== Directions for this task ==
Take each line below that has "rolling" and copy it.

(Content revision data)
· · ·

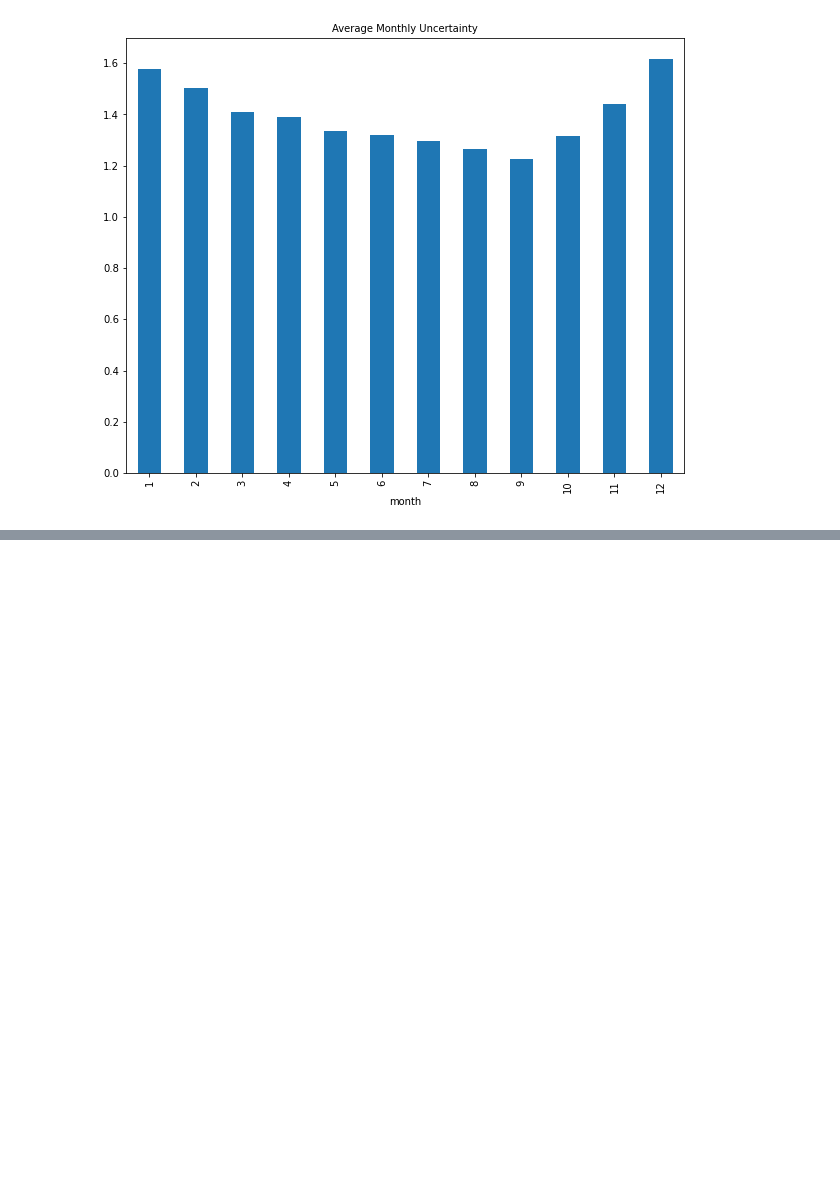
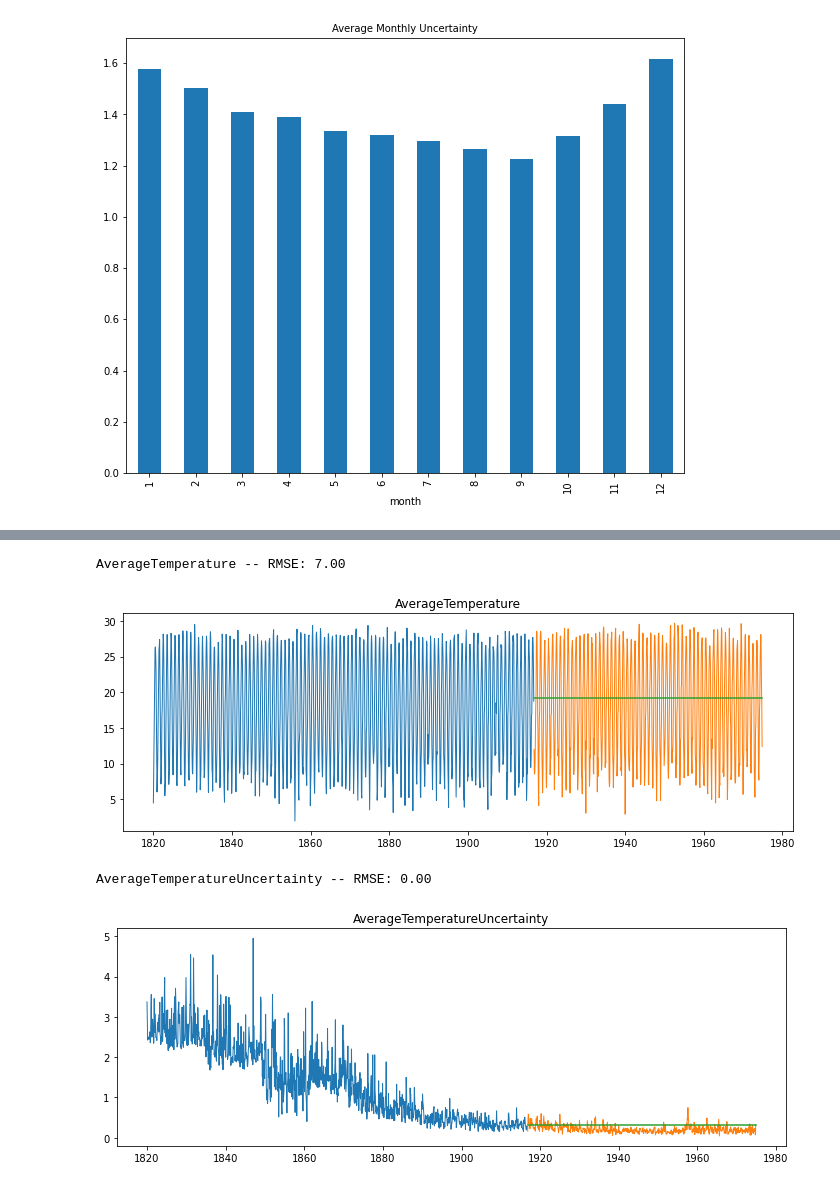
Before and after one commit to gabrielatijerina/time-series-analysis, a Jupyter notebook: forecasting-temp-report-texas.ipynb, the cells around one changed output, grey strips where cells are left out. Cells and saved outputs as stored; diff of their text form; code cells hidden in the pictures; blank space fills up the shorter version.

```diff
--- a/forecasting-temp-report-texas.ipynb
+++ b/forecasting-temp-report-texas.ipynb
@@ -278,0 +400,7 @@ plt.show()
+# %%
+#evaluate
+for col in train.columns:
+    eval_df = append_eval_df(model_type = 'last_observed_value',
+                             target_var = col)
+
+eval_df
@@ -278,0 +413,11 @@ plt.show()
+# %%
+periods = [1, 5, 10, 20, 30]
+
+for p in periods:
+    AverageTemperature = round(train['AverageTemperature'].rolling(p).mean()[-1], 2)
+    AverageTemperatureUncertainty = round(train['AverageTemperatureUncertainty'].rolling(p).mean()[-1],2)
+    yhat_df = make_predictions()
+    model_type = str(p) + 'y_moving_avg'
+    for col in train.columns:
+        eval_df = append_eval_df(model_type = model_type,
+                                 target_var = col)
@@ -278,0 +440,9 @@ plt.show()
+# %%
+#plot actual vs predicted
+for col in train.columns:
+    plot_and_eval(col)
+# %% [output]
+AverageTemperature -- RMSE: 7.00
+[figure, added]
+AverageTemperatureUncertainty -- RMSE: 0.00
+[figure, added]
```
Also changed, not shown: parts of 40 cells of this notebook, 1 other file.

· · ·

== Response for this exercise ==
+    AverageTemperature = round(train['AverageTemperature'].rolling(p).mean()[-1], 2)
+    AverageTemperatureUncertainty = round(train['AverageTemperatureUncertainty'].rolling(p).mean()[-1],2)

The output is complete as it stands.